> **EXERCISE REQUIREMENTS**: Report every line in the records below that holds the word "html".

> **EXTRACTED MATERIAL**:
-- Opening Marker --
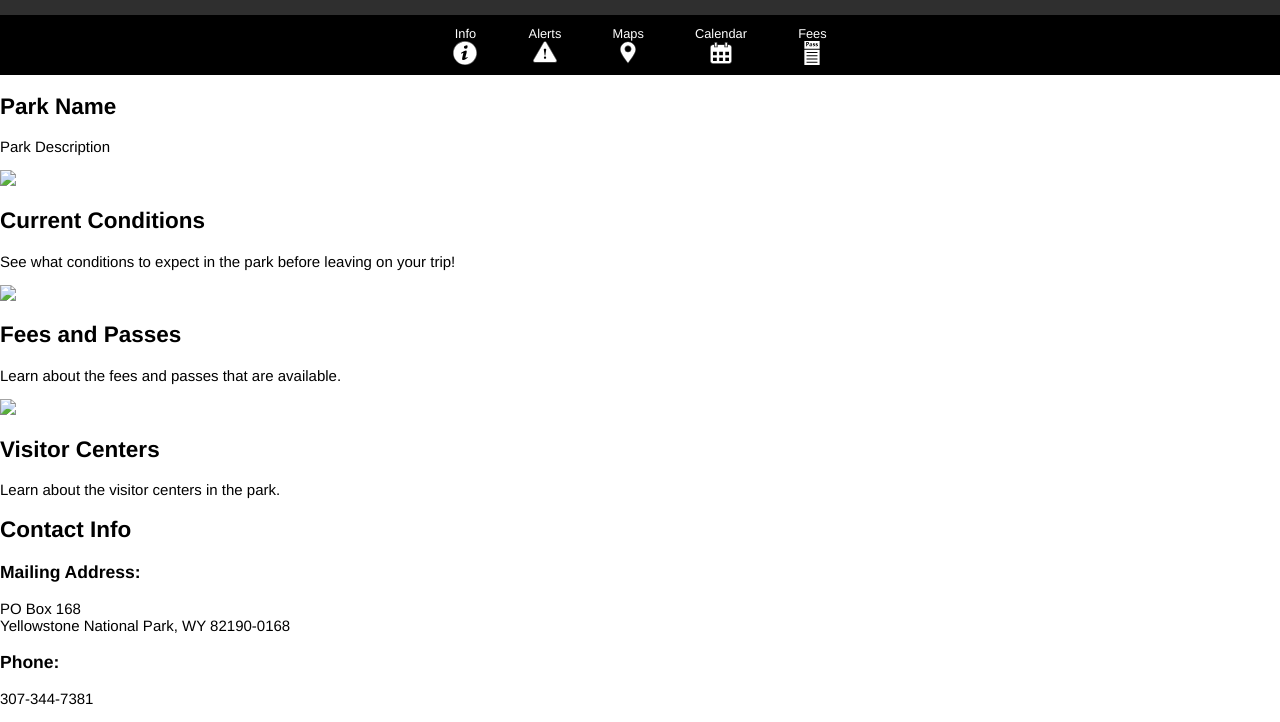
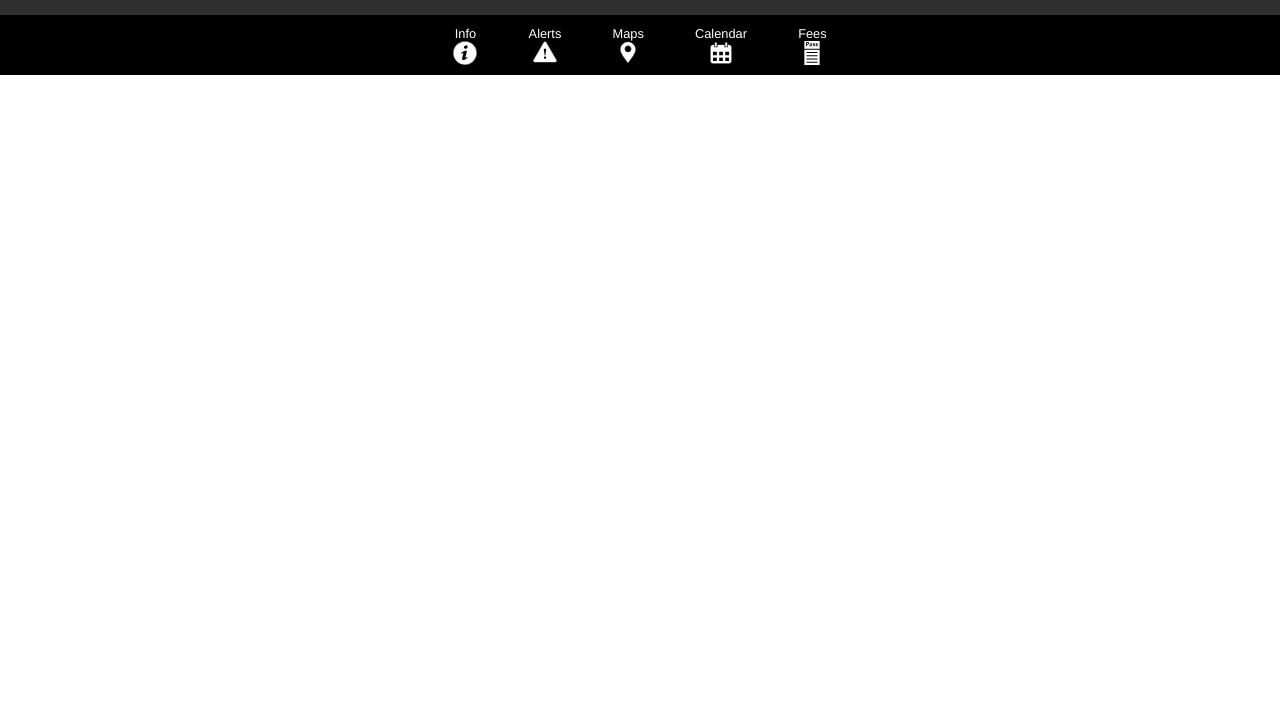
Before and after one commit to obviouslyweb/wdd231, a website built with Vite: page src/index.html in a window 1280 px wide. Shown: the part 440-1162 px from the top of the page. After the commit the page ends 800 px from the top, so only its background shows below. Built offline with nearby package versions, Linux system fonts and the light colour scheme; grey boxes are pictures that could not be loaded.

Commit message:
Temporarily hid incomplete content.

```diff
--- a/src/index.html
+++ b/src/index.html
@@ -107,31 +107,31 @@
     </header>
     <main id="main">
       <!-- Will use JS for dynamic generation of middle section data -->
-       <section class="park-details">
+       <!-- <section class="park-details">
         <h1 class="park-name">Park Name</h1>
         <p class="park-description">Park Description</p>
         <div class="park-info-card-holder">
           <div class="park-info-card" id="condition-card">
-            <img src="#"> <!-- Add image here -->
+            <img src="#">
             <h2 class="card-title">Current Conditions</h2>
             <p class="card-description">See what conditions to expect in the park before leaving on your trip!</p>
           </div>
           <div class="park-info-card" id="fee-pass-card">
-            <img src="#"> <!-- Add image here -->
+            <img src="#">
             <h2 class="card-title">Fees and Passes</h2>
             <p class="card-description">Learn about the fees and passes that are available.</p>
           </div>
           <div class="park-info-card" id="vistor-card">
-            <img src="#"> <!-- Add image here -->
+            <img src="#">
             <h2 class="card-title">Visitor Centers</h2>
             <p class="card-description">Learn about the visitor centers in the park.</p>
           </div>
         </div>
-      </section>
+      </section> -->
       <!-- BUILD FOR MOBILE FIRST, will need media query for landscape orientation -->
     </main>
     <footer id="park-footer">
-      <section class="park-contact">
+      <!-- <section class="park-contact">
         <h2 class="contact-title">Contact Info</h2>
           <div class="contact-block">
             <h3 class="contact-subtitle">Mailing Address:</h3>
@@ -142,6 +142,6 @@
             <p class="contact-text">307-344-7381</p>
           </div>
       </section>
-    </footer>
+    </footer> -->
   </body>
 </html>
```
-- Closing Marker --
> **RESPONSE TO THE EXERCISE**:
Before and after one commit to obviouslyweb/wdd231, a website built with Vite: page src/index.html in a window 1280 px wide. Shown: the part 440-1162 px from the top of the page. After the commit the page ends 800 px from the top, so only its background shows below. Built offline with nearby package versions, Linux system fonts and the light colour scheme; grey boxes are pictures that could not be loaded.
--- a/src/index.html
+++ b/src/index.html
 </html>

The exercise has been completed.